During the course of the project each cauldron will be carefully excavated from its block of soil and carefully recorded using drawings, photography and laser scanning. This will allow both a virtual three-dimensional reconstruction andthe resconstruction of the actual vessels if they are strong enough. The cauldrons will then be stabilised and prepared for long-term storage or public display. At the same time a range of specialists at the British Museum will study the cauldrons.

Line drawing of a complete cauldron, Alexandra Baldwin
  • 1

    How were they made?

    Specialists in the study of metals at the Museum will analyse evidence for manufacture.

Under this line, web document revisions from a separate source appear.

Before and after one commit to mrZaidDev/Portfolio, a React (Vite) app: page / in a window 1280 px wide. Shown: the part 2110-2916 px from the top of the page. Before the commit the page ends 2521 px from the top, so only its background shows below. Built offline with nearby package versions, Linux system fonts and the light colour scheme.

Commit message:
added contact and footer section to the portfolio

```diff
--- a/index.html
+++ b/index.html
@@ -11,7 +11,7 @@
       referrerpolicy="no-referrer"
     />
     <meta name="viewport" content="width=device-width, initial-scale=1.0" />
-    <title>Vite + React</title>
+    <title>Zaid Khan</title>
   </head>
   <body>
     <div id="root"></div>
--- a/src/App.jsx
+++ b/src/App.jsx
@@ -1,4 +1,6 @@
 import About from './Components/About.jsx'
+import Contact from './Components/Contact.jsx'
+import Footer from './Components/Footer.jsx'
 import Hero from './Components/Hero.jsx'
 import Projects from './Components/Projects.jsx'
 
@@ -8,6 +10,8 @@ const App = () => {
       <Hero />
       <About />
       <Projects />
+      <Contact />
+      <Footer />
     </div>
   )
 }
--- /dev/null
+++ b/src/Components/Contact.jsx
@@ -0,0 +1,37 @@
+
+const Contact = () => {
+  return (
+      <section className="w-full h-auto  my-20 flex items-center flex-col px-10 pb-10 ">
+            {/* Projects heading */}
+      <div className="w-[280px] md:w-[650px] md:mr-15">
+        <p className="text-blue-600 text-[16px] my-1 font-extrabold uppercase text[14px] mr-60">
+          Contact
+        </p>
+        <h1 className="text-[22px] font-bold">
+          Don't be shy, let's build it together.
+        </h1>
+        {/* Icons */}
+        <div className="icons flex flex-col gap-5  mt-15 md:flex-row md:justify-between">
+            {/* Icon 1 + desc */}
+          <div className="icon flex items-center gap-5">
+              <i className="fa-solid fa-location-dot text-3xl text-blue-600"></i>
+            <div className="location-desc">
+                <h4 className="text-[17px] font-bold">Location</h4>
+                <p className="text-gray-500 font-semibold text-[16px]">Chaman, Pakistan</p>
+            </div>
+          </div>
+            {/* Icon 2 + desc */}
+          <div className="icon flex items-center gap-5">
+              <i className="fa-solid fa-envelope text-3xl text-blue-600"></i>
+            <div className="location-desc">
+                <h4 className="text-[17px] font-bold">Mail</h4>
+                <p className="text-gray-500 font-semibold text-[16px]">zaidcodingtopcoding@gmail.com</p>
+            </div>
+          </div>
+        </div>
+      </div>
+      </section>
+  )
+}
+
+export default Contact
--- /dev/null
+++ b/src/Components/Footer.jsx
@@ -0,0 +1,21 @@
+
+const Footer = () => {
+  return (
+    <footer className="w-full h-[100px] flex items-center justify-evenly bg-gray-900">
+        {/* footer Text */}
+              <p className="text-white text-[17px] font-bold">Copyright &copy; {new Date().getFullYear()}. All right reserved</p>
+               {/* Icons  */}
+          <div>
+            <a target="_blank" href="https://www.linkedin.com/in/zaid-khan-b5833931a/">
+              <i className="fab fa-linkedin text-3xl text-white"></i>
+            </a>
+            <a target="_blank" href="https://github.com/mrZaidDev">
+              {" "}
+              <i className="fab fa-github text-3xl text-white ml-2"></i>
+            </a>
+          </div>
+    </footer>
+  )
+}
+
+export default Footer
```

Possible resin remains, which may have been used to seal the joins between the bands of the cauldron, will be examined to provide information about manufacture techniques and methods of construction.

  • 2

    Why were they made?

    The composition of the metal will be analysed to determine if the cauldrons were manufactured using the same metal stock. If the same metal stock was used it could indicate that the cauldrons were manufactured specifically for burial. Or, it may be that a number of existing cauldrons were collected together. We know through repairs on the iron rim that at least one of the cauldrons was used, and through excavation will determine whether the others were used as well.

  • 3

    How long were they used for?

    The cauldrons will be examined for signs of wear and repair by Museum conservators. If many of the cauldrons show evidence of repair, it would suggest they were not made especially for burial and that existing cauldrons were collected together for this purpose.

  • 4

    What were they used for?

    Food and other organic residues stuck to the metal will be analysed to determine what the cauldrons were used for. Soil samples from inside the cauldrons will be examined to analyse pieces of bone, plant remains and pollen that might provide evidence for the food or drinks the cauldrons were once used to cook or contain.

  • 5

    How, why and when were they deposited?

    The layout of the cauldrons in the ground will be re-constructed by conservators and illustrators. Charcoal and samples taken from cow skulls found at the bottom of the pit will be radiocarbon-dated to find out when they lived.

    It is possible that the pit was lined or that other perishable wooden vessels were also deposited. Wet sieving and flotation will be used to establish if this is true. Any pollen and seeds found using this method could also tell us what time of year the cauldrons were buried.

  • 6

    What do they tell us about Iron Age cauldrons?

    To place the finds in a wider European context it is essential to understand the social and symbolic significance of cauldrons and other Iron Age vessels. These issues will be addressed through an examination of other Iron Age cauldrons and vessels at institutions throughout the British Isles and selected institutions in Europe, looking particularly at evidence for manufacture, wear and repair.

    This study will provide a detailed catalogue of all surviving cauldrons and related vessels from Iron Age Britain and Ireland. It will reassess the existing evidence for the typology and dating of cauldrons; examine patterns in where, when and how cauldrons were deposited and provide a detailed reassessment of the social role and importance of cauldrons throughout the period.